Gather from the material every line that contains the string "results".

(Records to use):
******************************
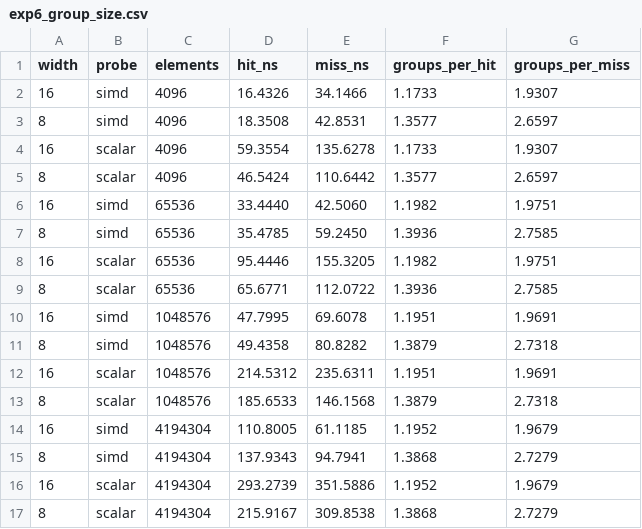
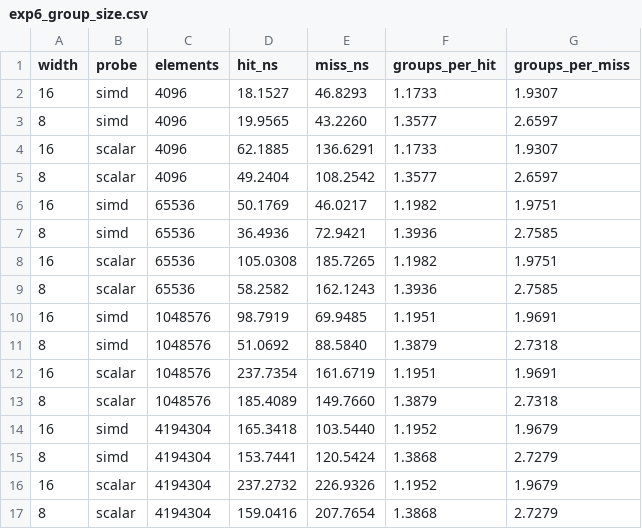
Before and after one commit to Codeshat/maplab, a CSV file: results/exp6_group_size.csv, drawn as a sheet.

```diff
--- a/results/exp6_group_size.csv
+++ b/results/exp6_group_size.csv
@@ -1,17 +1,17 @@
 width,probe,elements,hit_ns,miss_ns,groups_per_hit,groups_per_miss
-16,simd,4096,16.4326,34.1466,1.1733,1.9307
-8,simd,4096,18.3508,42.8531,1.3577,2.6597
-16,scalar,4096,59.3554,135.6278,1.1733,1.9307
-8,scalar,4096,46.5424,110.6442,1.3577,2.6597
-16,simd,65536,33.4440,42.5060,1.1982,1.9751
-8,simd,65536,35.4785,59.2450,1.3936,2.7585
-16,scalar,65536,95.4446,155.3205,1.1982,1.9751
-8,scalar,65536,65.6771,112.0722,1.3936,2.7585
-16,simd,1048576,47.7995,69.6078,1.1951,1.9691
-8,simd,1048576,49.4358,80.8282,1.3879,2.7318
-16,scalar,1048576,214.5312,235.6311,1.1951,1.9691
-8,scalar,1048576,185.6533,146.1568,1.3879,2.7318
-16,simd,4194304,110.8005,61.1185,1.1952,1.9679
-8,simd,4194304,137.9343,94.7941,1.3868,2.7279
-16,scalar,4194304,293.2739,351.5886,1.1952,1.9679
-8,scalar,4194304,215.9167,309.8538,1.3868,2.7279
+16,simd,4096,18.1527,46.8293,1.1733,1.9307
+8,simd,4096,19.9565,43.2260,1.3577,2.6597
+16,scalar,4096,62.1885,136.6291,1.1733,1.9307
+8,scalar,4096,49.2404,108.2542,1.3577,2.6597
+16,simd,65536,50.1769,46.0217,1.1982,1.9751
+8,simd,65536,36.4936,72.9421,1.3936,2.7585
+16,scalar,65536,105.0308,185.7265,1.1982,1.9751
+8,scalar,65536,58.2582,162.1243,1.3936,2.7585
+16,simd,1048576,98.7919,69.9485,1.1951,1.9691
+8,simd,1048576,51.0692,88.5840,1.3879,2.7318
+16,scalar,1048576,237.7354,161.6719,1.1951,1.9691
+8,scalar,1048576,185.4089,149.7660,1.3879,2.7318
+16,simd,4194304,165.3418,103.5440,1.1952,1.9679
+8,simd,4194304,153.7441,120.5424,1.3868,2.7279
+16,scalar,4194304,237.2732,226.9326,1.1952,1.9679
+8,scalar,4194304,159.0416,207.7654,1.3868,2.7279
```
Also changed, not shown: results/exp1_simd_vs_scalar.csv, results/exp2_load_factor.csv, 9 other files.
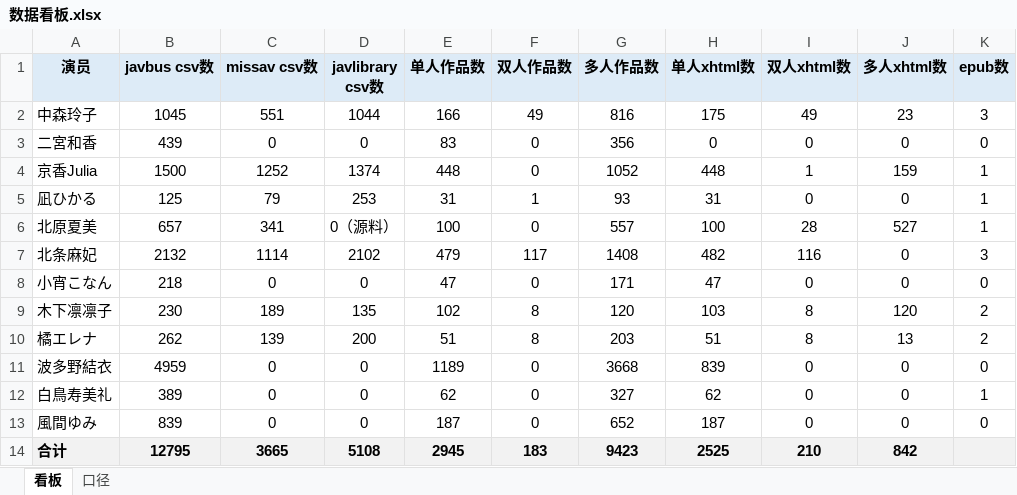
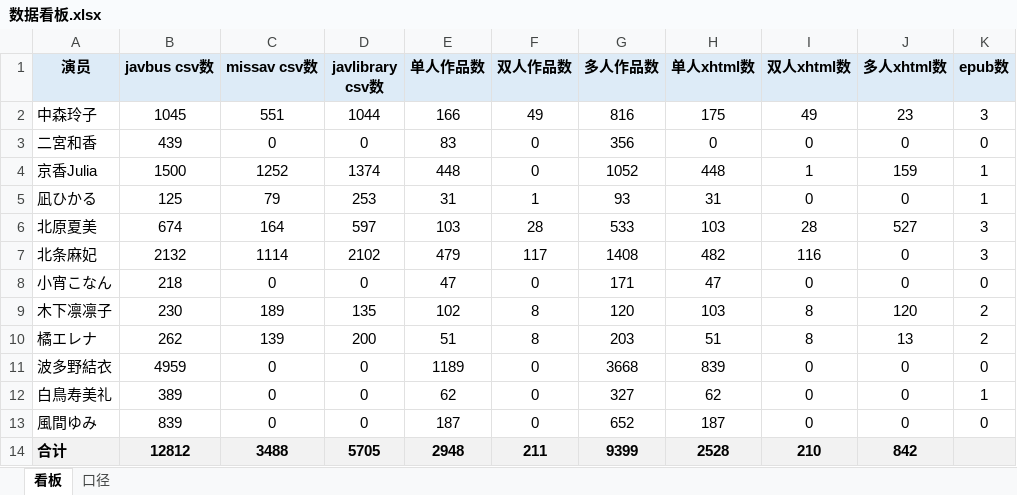
Before and after one commit to Jessper2024/adult-book-library, an Excel workbook: _管理文档/数据看板.xlsx, sheet 看板, drawn as a sheet; values as stored, in another font and other column widths than the file's, no borders; the diff names each change by its address in the sheet, - before the commit and + after, or states it on an @@ line.

```diff
--- a/_管理文档/数据看板.xlsx (sheet 看板)
+++ b/_管理文档/数据看板.xlsx (sheet 看板)
-B6 (javbus csv数): 657
+B6 (javbus csv数): 674
-C6 (missav csv数): 341
+C6 (missav csv数): 164
-D6 (javlibrary csv数): 0（源料）
+D6 (javlibrary csv数): 597
-E6 (单人作品数): 100
+E6 (单人作品数): 103
-F6 (双人作品数): 0
+F6 (双人作品数): 28
-G6 (多人作品数): 557
+G6 (多人作品数): 533
-H6 (单人xhtml数): 100
+H6 (单人xhtml数): 103
-K6 (epub数): 1
+K6 (epub数): 3
-B14 (javbus csv数): 12795
+B14 (javbus csv数): 12812
-C14 (missav csv数): 3665
+C14 (missav csv数): 3488
-D14 (javlibrary csv数): 5108
+D14 (javlibrary csv数): 5705
-E14 (单人作品数): 2945
+E14 (单人作品数): 2948
-F14 (双人作品数): 183
+F14 (双人作品数): 211
-G14 (多人作品数): 9423
+G14 (多人作品数): 9399
-H14 (单人xhtml数): 2525
+H14 (单人xhtml数): 2528
```
Also changed, not shown: sheet 口径, 2 other files.
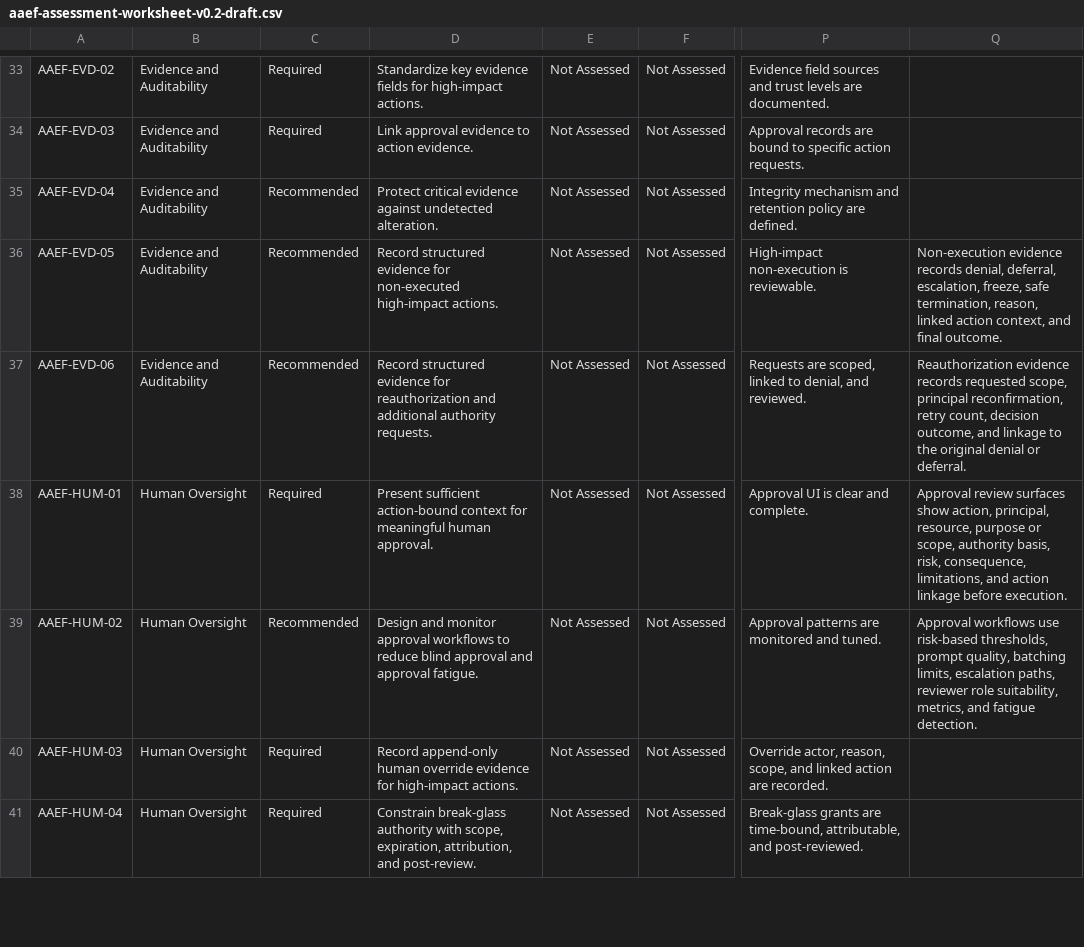
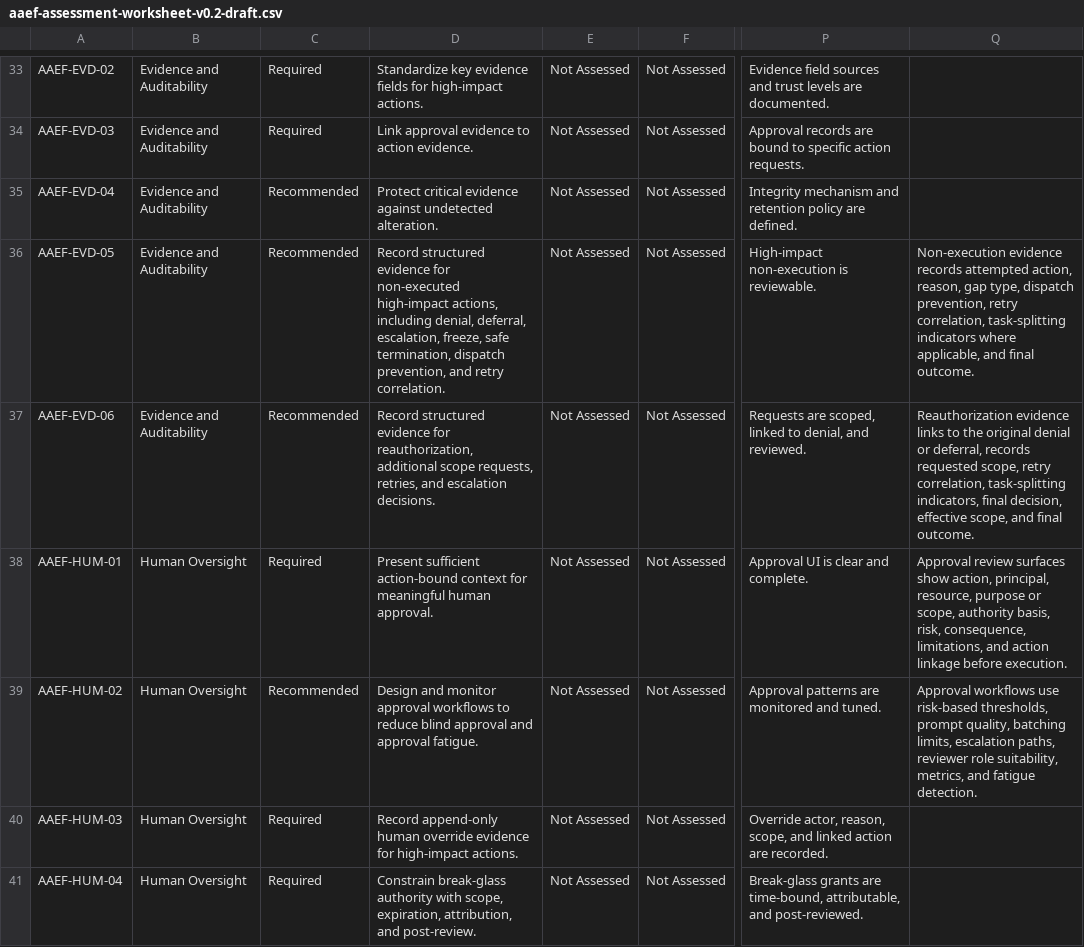
Before and after one commit to mkz0010/agentic-authority-evidence-framework, a CSV file: assessment/aaef-assessment-worksheet-v0.2-draft.csv, drawn as a sheet; only a part is shown, gaps mark what is left out; the diff names each change by its address in the sheet, - before the commit and + after, or states it on an @@ line.

```diff
--- a/assessment/aaef-assessment-worksheet-v0.2-draft.csv
+++ b/assessment/aaef-assessment-worksheet-v0.2-draft.csv
-D36: …non-executed high-impact actions.
+D36: …non-executed high-impact actions, including denial, deferral, escalation, freeze, safe termination, dispatch prevention, and retry correlation.
-Q36: …evidence records denial, deferral, escalation, freeze, safe termination, reason, linked action context, and final…
+Q36: …evidence records attempted action, reason, gap type, dispatch prevention, retry correlation, task-splitting indicators where applicable, and final…
-D37: …evidence for reauthorization and additional authority requests.
+D37: …evidence for reauthorization, additional scope requests, retries, and escalation decisions.
-Q37: Reauthorization evidence records requested scope, principal reconfirmation, retry count, decision outcome, and linkage to the original denial or deferral.
+Q37: Reauthorization evidence links to the original denial or deferral, records requested scope, retry correlation, task-splitting indicators, final decision, effective scope, and final outcome.
```
Also changed, not shown: assessment/aaef-testing-procedures-v0.4-draft.csv, controls/aaef-controls-v0.1.csv, 1 other file.
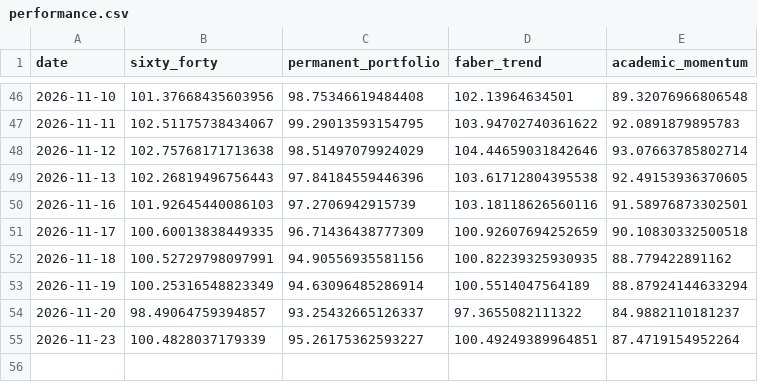
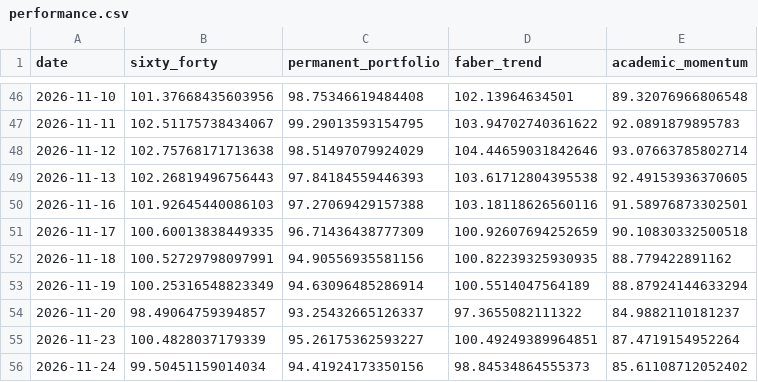
Before and after one commit to OPCooaching/assurance-vie-data, a CSV file: data/academic/performance.csv, drawn as a sheet; only a part is shown, gaps mark what is left out.

```diff
--- a/data/academic/performance.csv
+++ b/data/academic/performance.csv
@@ -48,4 +48,4 @@ date,sixty_forty,permanent_portfolio,faber_trend,academic_momentum
 2026-11-12,102.75768171713638,98.51497079924029,104.44659031842646,93.07663785802714
-2026-11-13,102.26819496756443,97.84184559446396,103.61712804395538,92.49153936370605
-2026-11-16,101.92645440086103,97.2706942915739,103.18118626560116,91.58976873302501
+2026-11-13,102.26819496756443,97.84184559446393,103.61712804395538,92.49153936370605
+2026-11-16,101.92645440086103,97.27069429157388,103.18118626560116,91.58976873302501
 2026-11-17,100.60013838449335,96.71436438777309,100.92607694252659,90.10830332500518
@@ -55 +55,2 @@ date,sixty_forty,permanent_portfolio,faber_trend,academic_momentum
 2026-11-23,100.4828037179339,95.26175362593227,100.49249389964851,87.4719154952264
+2026-11-24,99.50451159014034,94.41924173350156,98.84534864555373,85.61108712052402
```
Also changed, not shown: data/benchmarks/bernard_origin.csv, data/benchmarks/bernard_origin_consolidated.csv, 19 other files.
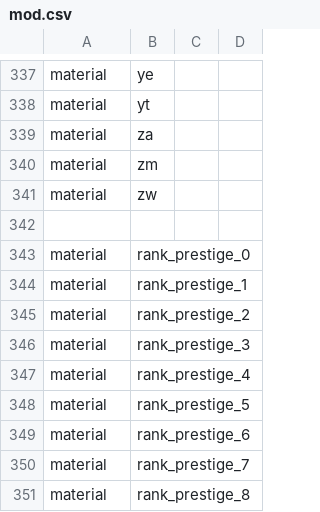
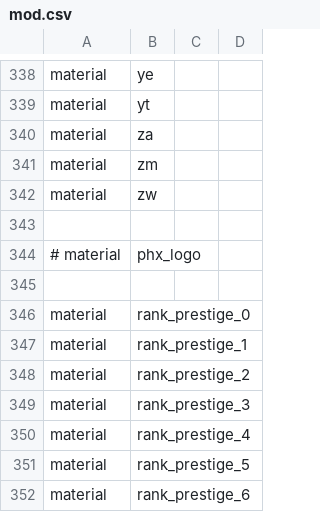
Before and after one commit to gihanrangana/phx_promod_source, a CSV file: mod.csv, drawn as a sheet; only a part is shown, gaps mark what is left out; the shorter side is filled out with more unchanged rows; the diff covers the shown part only; the diff names each change by its address in the sheet, - before the commit and + after, or states it on an @@ line.

```diff
--- a/mod.csv
+++ b/mod.csv
+row 344: # material | phx_logo
+row 345: (empty)
```
Also changed, not shown: 1 added row and 21 removed rows elsewhere in this file, 19 other files.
******************************
(The completed task):
Before and after one commit to Codeshat/maplab, a CSV file: results/exp6_group_size.csv, drawn as a sheet.
--- a/results/exp6_group_size.csv
+++ b/results/exp6_group_size.csv
Also changed, not shown: results/exp1_simd_vs_scalar.csv, results/exp2_load_factor.csv, 9 other files.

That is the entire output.